Send to

Choose Destination
See comment in PubMed Commons below
Naunyn Schmiedebergs Arch Pharmacol. 1997 Jun;355(6):743-50.

Blockade of the human cardiac K+ channel Kv1.5 by the antibiotic erythromycin.

Author information

  • 1Department of Cerebrovascular Biology, Hoechst Marion Roussel, Cincinnati, OH 45215, USA.


Erythromycin administration has been associated with a prolongation of cardiac repolarization in certain clinical settings. This could be due to blockade of voltage-dependent K+ channels in the human heart. For this reason we examined the effects of erythromycin on a rapidly activating delayed rectifier K+ channel (Kv1.5) cloned from human heart and stably expressed in human embryonic kidney cells. When examined using the whole-cell patch clamp technique, erythromycin (100 microM) blocked Kv1.5 current in a time-dependent manner but required prolonged exposure to do so. However, when we examined Kv1.5 current using inside-out macro-patches, erythromycin applied to the cytoplasmic surface rapidly (within 1-2 min) inhibited Kv1.5 current with an IC50 value of 2.6 x 10(-5)M (1.7 - 3.9 x 10(-5)M, 95% C.L.). The main effect of erythromycin was to accelerate the rate of Kv1.5 current decay thereby reducing the current at the end of a prolonged voltage-clamp pulse. Erythromycin also blocked Kv1.5 current in both a voltage- and frequency-dependent manner but had little effect on the activation kinetics, deactivation kinetics, or the steady-state inactivation properties of Kv1.5. These data suggest that erythromycin acts as a blocker of an activated state of the Kv1.5 channel and that it may access its binding site from the intracellular face of the channel. This study is the first to examine the effects of erythromycin on a cloned human cardiac K+ channel. It is concluded that erythromycin blocks Kv1.5 at clinically relevant concentrations. Blockade of voltage-dependent K+ channels in the heart could contribute to the alterations in cardiac repolarization that have been observed with erythromycin.
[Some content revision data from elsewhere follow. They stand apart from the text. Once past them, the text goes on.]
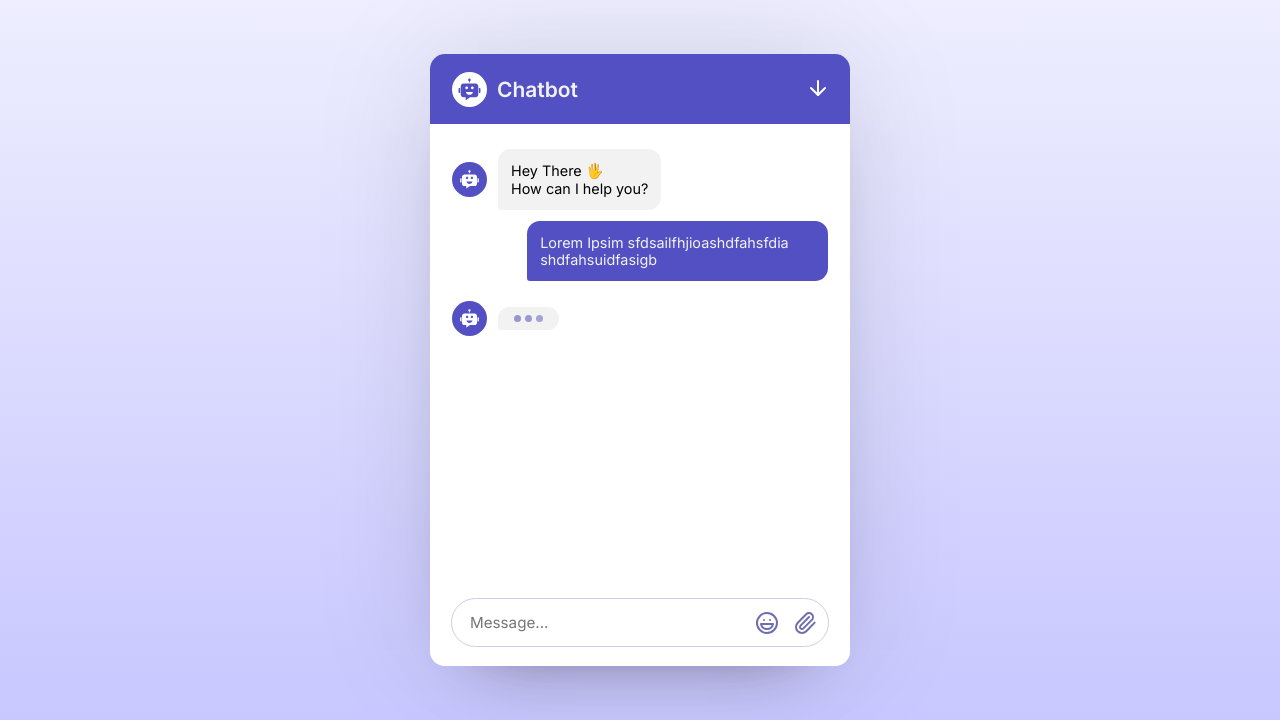
Repository: guilhermecardoso93/ai-bot
Page: /
An editor plug-in stored every save of this project. The page is shown before and after the next save, followed by the edit.
The browser window is 1280 px wide. The pictures show the whole page.
The project was rebuilt for these pictures with package versions that can differ from the ones it lists, and the page was loaded fresh each time. Also part of the build but not shown: vite.config.js.

Above is the page before, as saved 2024-11-13 18:50:13.

After the next save:
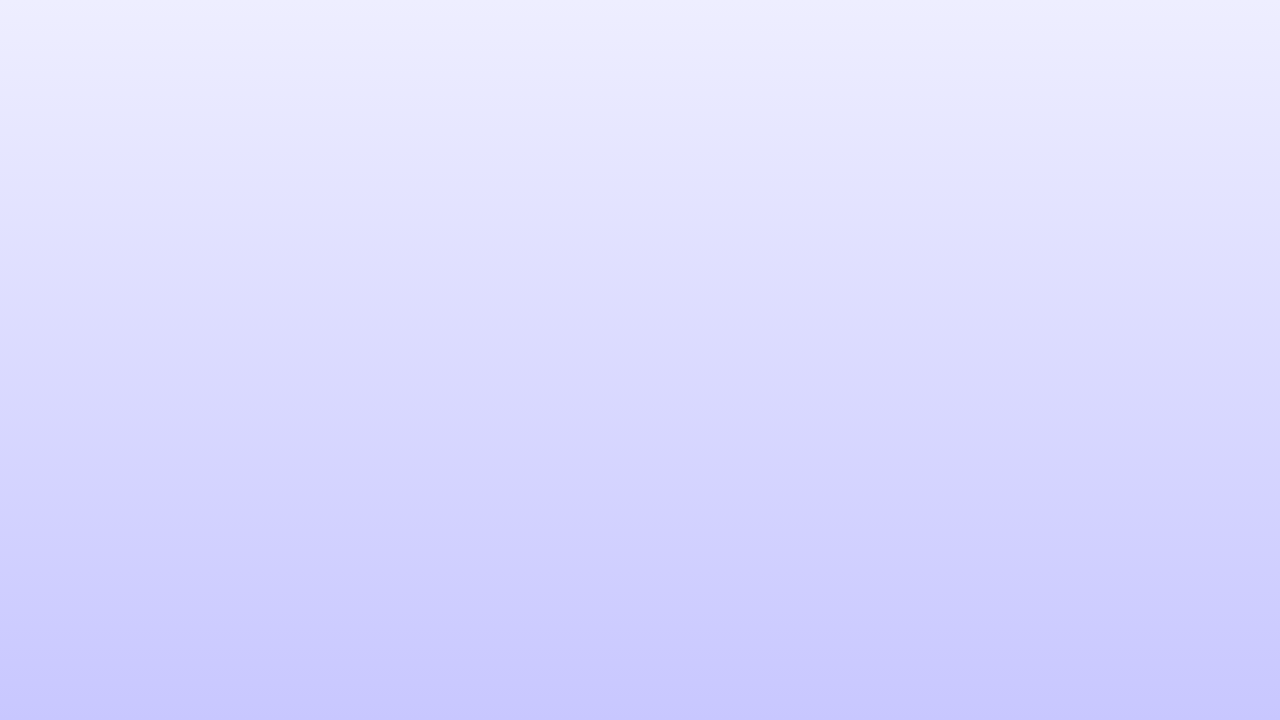
Console error: ReferenceError: useState is not defined
Saved 23 min 19 s later.
--- a/src/components/Main.jsx
+++ b/src/components/Main.jsx
@@ -1,7 +1,7 @@
-import { Hand, ArrowDown, Laugh, Paperclip, ArrowUp } from "lucide-react";
-import Logo from "../assets/logo.svg";
+import { ArrowDown, Laugh, Paperclip, ArrowUp } from "lucide-react";
 
 export function Main() {
+  const [messageInput, setMessageInput] = useState('')
   return (
     <div className="chatbot-popup">
       {/* Header */}

After the save that followed:
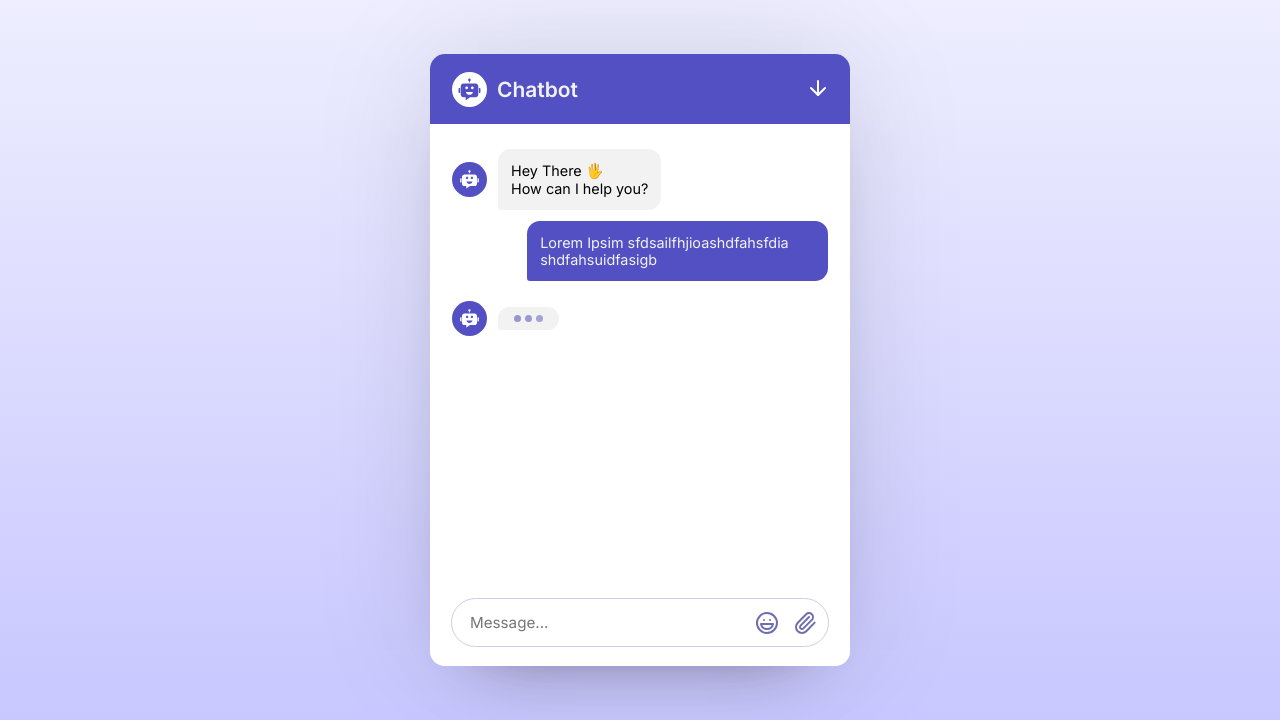
The error is gone.
Saved 9 s later.
--- a/src/components/Main.jsx
+++ b/src/components/Main.jsx
@@ -1,7 +1,8 @@
 import { ArrowDown, Laugh, Paperclip, ArrowUp } from "lucide-react";
+import { useState } from "react";
 
 export function Main() {
-  const [messageInput, setMessageInput] = useState('')
+  const [messageInput, setMessageInput] = useState("");
   return (
     <div className="chatbot-popup">
       {/* Header */}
[PubMed - indexed for MEDLINE]
PubMed Commons home

PubMed Commons

How to join PubMed Commons

    Supplemental Content

    Loading ...
    Support Center